Mangasia is a must-buy for anybody who wants to learn about the history of comics in nearly two dozen Asian countries.
Master comics historian Paul Gravett delivers a sumptuously illustrated history of manga, manhwa and all its other variants through twenty different Asian nations. He discusses well-known comics scenes in Japan, South Korea and the Philippines but also lesser-known comics markets in Vietnam, Tibet and Indonesia. This history spans hundreds of years, from classic folkloric art that resembles comics to popular recent manga like Attack on Titan.
Smartly, Gravett divides the book by genre rather than nationality, which allows readers to compare work across countries. A chapter on “Fable and Folklore” includes samples from a miniature Chinese lianhuanhua series depicting a monkey king story, as well as excerpts from an Indonesian comic about embracing traditional culture and Indian comics about Hindu legends. We even get pages from North Korean comics that cover historical and political topics.
The chapter on “Stories and Storytellers” likewise hits the usual suspects like Bakuman from Japan and Singaporean artist Lat’s classic Kampung Boy, but also includes girls’ fantasy comics from South Korea and pages from autobiographical Japanese comics.
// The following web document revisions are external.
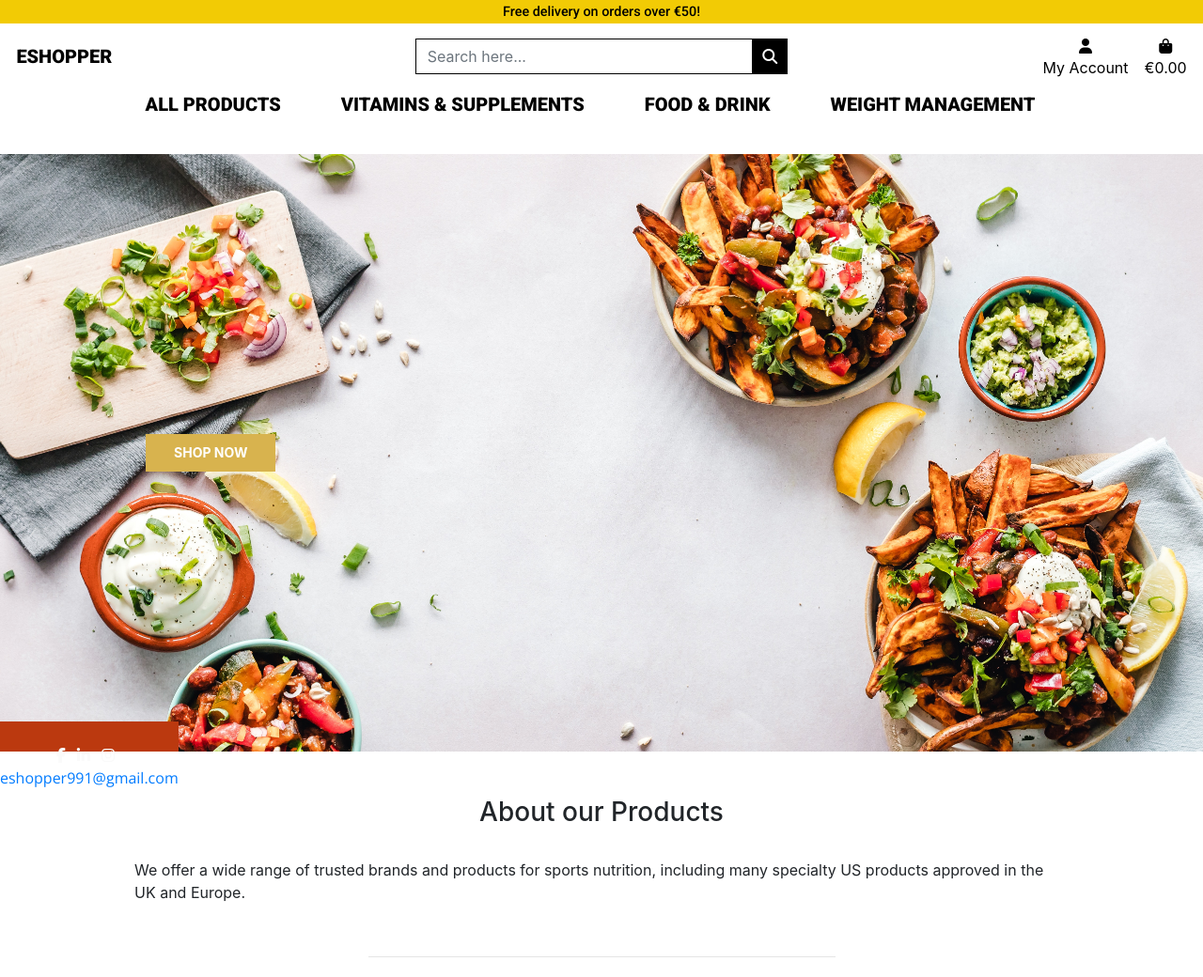
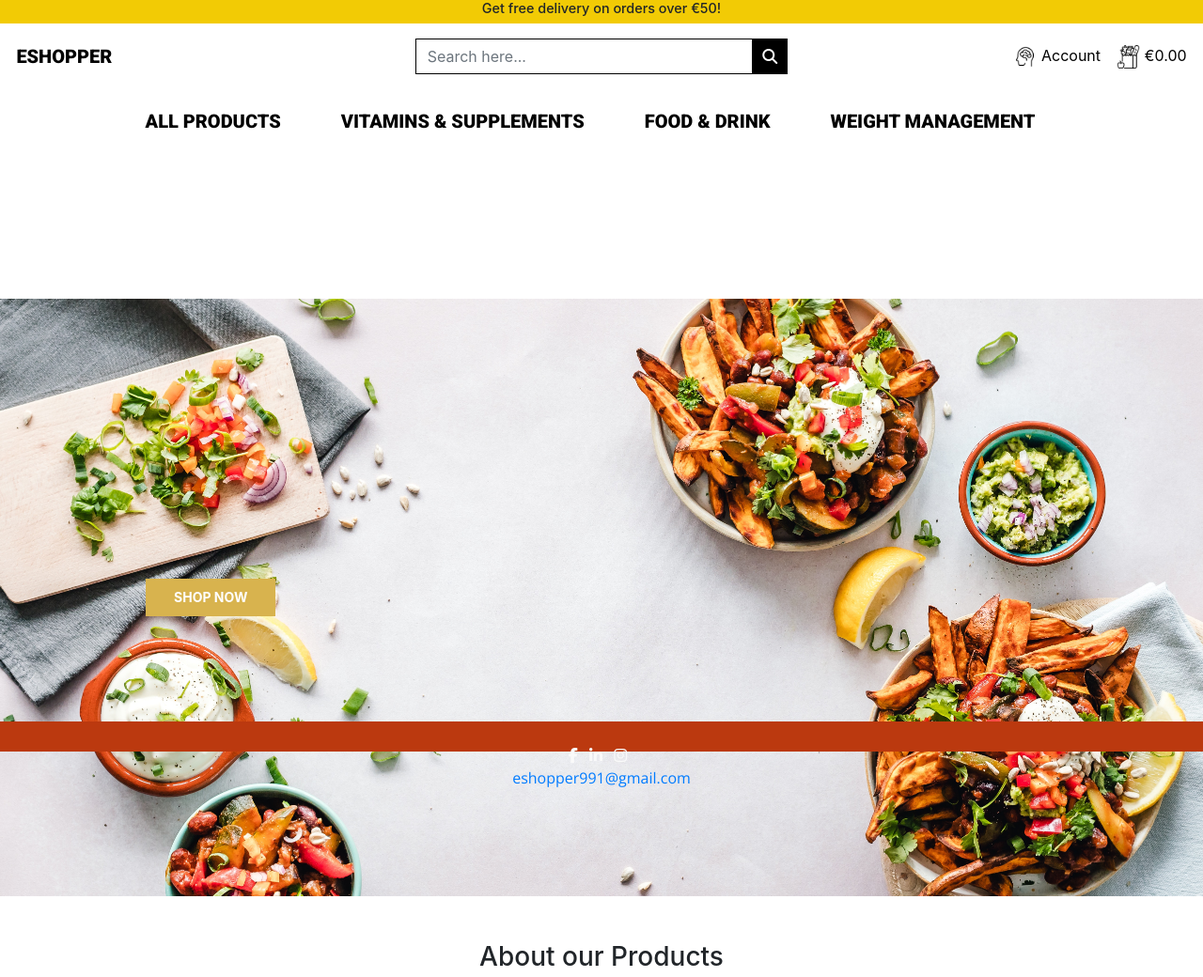
Before and after one commit to Code-Institute-Submissions/artneto-Eshopper_AugResub, a Django app: page / in a window 1280 px wide. Shown: the top 1040 px of the page at 94% size. Before the commit the page ends 1019 px from the top, so only its background shows below. Run offline with Django 3.2, Linux system fonts and the light colour scheme; data that the repository does not hold is empty; some libraries are stand-ins or nearby versions.

Commit message:
fix size of the lines for base html

```diff
--- a/static/css/base.css
+++ b/static/css/base.css
@@ -175,15 +175,15 @@ a.category-badge > span.badge:hover {
 /* Footer */
 .footer {
     display: grid;
+    left: 0;
+    bottom: 0;
+    width: 100%;
     position: fixed;
     background-color: #BB390F;
     color: #fafafa;
     font-family: 'Open Sans', sans-serif;
-    bottom: 0;
     height: 2rem;
     font-size: 1rem;
-
-
 }
 
 .footer i {
@@ -198,6 +198,10 @@ a.category-badge > span.badge:hover {
     font-size: 1rem;
 }
 
+
+.icon-main {
+    margin-right: 33rem;
+}
 
 
 /* -------------------------------- Media Queries */
--- a/templates/base.html
+++ b/templates/base.html
@@ -2,12 +2,21 @@
 
 <!doctype html>
 <html lang="en">
+
+
 <head>
 
     {% block meta %}
+    <!-- meta tags  -->
+
     <meta http-equiv="X-UA-Compatible" content="ie=edge">
     <meta charset="utf-8">
-        <meta name="viewport" content="width=device-width, initial-scale=1, shrink-to-fit=no">
+    <meta name="viewport" content="width=device-width, initial-scale=1">
+    <meta name="description" content="Health choices for better lifestyle.">
+    <meta name="keywords"
+        content="food, supplements, vitamin, protein, rice, lunch, superfood">
+
+    <!-- end meta tags  -->
     {% endblock %}
 
     {% block extra_meta %}
@@ -24,13 +33,17 @@
     {% endblock %}
 
     {% block corejs %}
-        <script src="https://kit.fontawesome.com/e9c73d7092.js" crossorigin="anonymous"></script>
-        <script src="https://code.jquery.com/jquery-3.4.1.min.js"
-            integrity="sha256-CSXorXvZcTkaix6Yvo6HppcZGetbYMGWSFlBw8HfCJo=" crossorigin="anonymous"></script>
+    <a href="https://www.flaticon.com/free-icons/trash" title="trash icons"></a>
+    <script src="https://kit.fontawesome.com/2f0a37c469.js" crossorigin="anonymous"></script>
+    <script src="https://code.jquery.com/jquery-3.6.0.min.js"
+        integrity="sha256-/xUj+3OJU5yExlq6GSYGSHk7tPXikynS7ogEvDej/m4=" crossorigin="anonymous"></script>
     <script src="https://cdn.jsdelivr.net/npm/popper.js@1.16.0/dist/umd/popper.min.js"
-            integrity="sha384-Q6E9RHvbIyZFJoft+2mJbHaEWldlvI9IOYy5n3zV9zzTtmI3UksdQRVvoxMfooAo" crossorigin="anonymous"></script>
+        integrity="sha384-Q6E9RHvbIyZFJoft+2mJbHaEWldlvI9IOYy5n3zV9zzTtmI3UksdQRVvoxMfooAo" crossorigin="anonymous">
+    </script>
+    <!--Bootstrap-->
     <script src="https://stackpath.bootstrapcdn.com/bootstrap/4.4.1/js/bootstrap.min.js"
-            integrity="sha384-wfSDF2E50Y2D1uUdj0O3uMBJnjuUD4Ih7YwaYd1iqfktj0Uod8GCExl3Og8ifwB6" crossorigin="anonymous"></script>
+        integrity="sha384-wfSDF2E50Y2D1uUdj0O3uMBJnjuUD4Ih7YwaYd1iqfktj0Uod8GCExl3Og8ifwB6" crossorigin="anonymous">
+    </script>
     <!-- Stripe -->
     <script src="https://js.stripe.com/v3/"></script>
     {% endblock %}
@@ -40,14 +53,16 @@
 
     <title>Eshopper {% block extra_title %}{% endblock %}</title>
 </head>
+
 <body>
-        <header class="container-fluid fixed-top">
+    <header class="container-fluid">
         <div id="delivery-banner" class="row text-center delivery-banner">
             <div class="col">
-                    <h4 class="delivery-banner-txt my-1">Free delivery on orders over €{{ free_delivery_threshold }}!</h4>
+                <h4>Get free delivery on orders over €{{ free_delivery_threshold }}!</h4>
             </div>
         </div>
-            <div id="topnav" class="row bg-white pt-lg-2 d-none d-lg-flex">
+
+        <div id="topnav" class="row pt-lg-3 d-none d-lg-flex">
             <div class="col-12 col-lg-4 my-auto py-1 py-lg-0 text-center text-lg-left">
                 <a href="{% url 'home' %}" class="nav-link main-logo-link">
                     <h2 class="logo-font text-black my-0">Eshopper</h2>
@@ -67,13 +82,20 @@
                     </div>
                 </form>
             </div>
+
             <div class="col-12 col-lg-4 my-auto py-1 py-lg-0">
-                    <ul class="list-inline list-unstyled text-center text-lg-right my-0">
-                        <li class="list-inline-item dropdown">
-                            <a class="text-black nav-link" href="#" id="user-options" data-toggle="dropdown" aria-haspopup="true" aria-expanded="false">
+                <ul class="list-inline list-unstyled text-center text-lg-right my-0 account-icons ">
+                    <li class="list-inline-item dropdown account-cart">
+
+                        <a class="text-black nav-link" href="#" id="user-options" data-toggle="dropdown"
+                            aria-haspopup="true" aria-expanded="false">
+
                             <div class="text-center">
-                                    <div><i class="fas fa-user fa-lg"></i></div>
-                                    <p class="my-0">My Account</p>
+
+                                <p class="my-0">
+                                  <img src='/media/human-brain.png' alt="icon-main"
+                                   width="25px"> Account
+                                </p>
                             </div>
                         </a>
                         <div class="dropdown-menu border-0" aria-labelledby="user-options">
@@ -89,11 +111,13 @@
                             {% endif %}
                         </div>
                     </li>
-                        <li class="list-inline-item">
-                            <a class="{% if grand_total %}text-info font-weight-bold{% else %}text-black{% endif %} nav-link" href="{% url 'view_bag' %}">
+                    <li class="list-inline-item account-cart">
+                        <a class="{% if grand_total %} basket font-weight-bold{% else %}text-black{% endif %} nav-link"
+                            href="{% url 'view_bag' %}">
                             <div class="text-center">
-                                    <div><i class="fas fa-shopping-bag fa-lg"></i></div>
                                 <p class="my-0">
+                                    <img src='/media/grocery.png' alt="bag icon"
+                                        width="25px">
                                     {% if grand_total %}
                                     €{{ grand_total|floatformat:2 }}
                                     {% else %}
@@ -105,7 +129,9 @@
                     </li>
                 </ul>
             </div>
+
         </div>
+        <br>
         <div class="row bg-white">
             <nav class="navbar navbar-expand-lg navbar-light w-100">
                 <button class="navbar-toggler" type="button" data-toggle="collapse" data-target="#main-nav" aria-controls="main-nav" aria-expanded="false" aria-label="Toggle navigation">
@@ -141,13 +167,11 @@
     {% block content %}
     {% endblock %}
 
-
     {% block postloadjs %}
     <script type="text/javascript">
         $('.toast').toast('show');
     </script>
     {% endblock %}
-
     <div class="footer">
         <div class="social-media text-center">
             <ul class="list-inline pt-4">
@@ -177,5 +201,7 @@
             </ul>
         </div>
     </div>
+
 </body>
+
 </html>
```
Also changed, not shown: media/grocery.png (added), media/human-brain.png (added). Lines whose indentation alone changed are shown as unchanged.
Maybe my favorite excerpt from this section is from Two Poles, the over-the-top wild Hong Kong story of what happens when a fictional character comes to life and invades his artist’s world, with a wildly diverse art style in the four pages shown.
Gravett also discusses several crucial topics. No book of this type could be published without discussing the impact of censorship on the comics industry. He starts with contradictory pronouncements by Douglas McArthur, while head of the occupying force in Japan, that on the one hand Japan have free speech and on the other forbidding the depiction of samurai and ninjas in manga. He also discusses government censorship in South Korea and Taiwan, among other countries, while also providing samples from some of that work. Several of the Filipino comics he includes could have come right from 1950s American comics, with lurid colors and graphic horror.
The strength of Mangasia is also its obvious weakness. As a survey of comics across twenty Asian countries, it casts a wide but shallow net. There are more encyclopedia books about the comics scene in many of these countries (including at least one written by Gravett himself), and I often found myself frustrated by the lack of depth he offers here. But this sort of survey approach allows Gravett to draw comparisons other writers cannot, and that enriches his narrative. The level of research on display here is impressive, and the diversity of art styles he shows is exhilarating.
Paul Gravett has become the dean of comics historians, and this new book is a worthy addition to his oeuvre.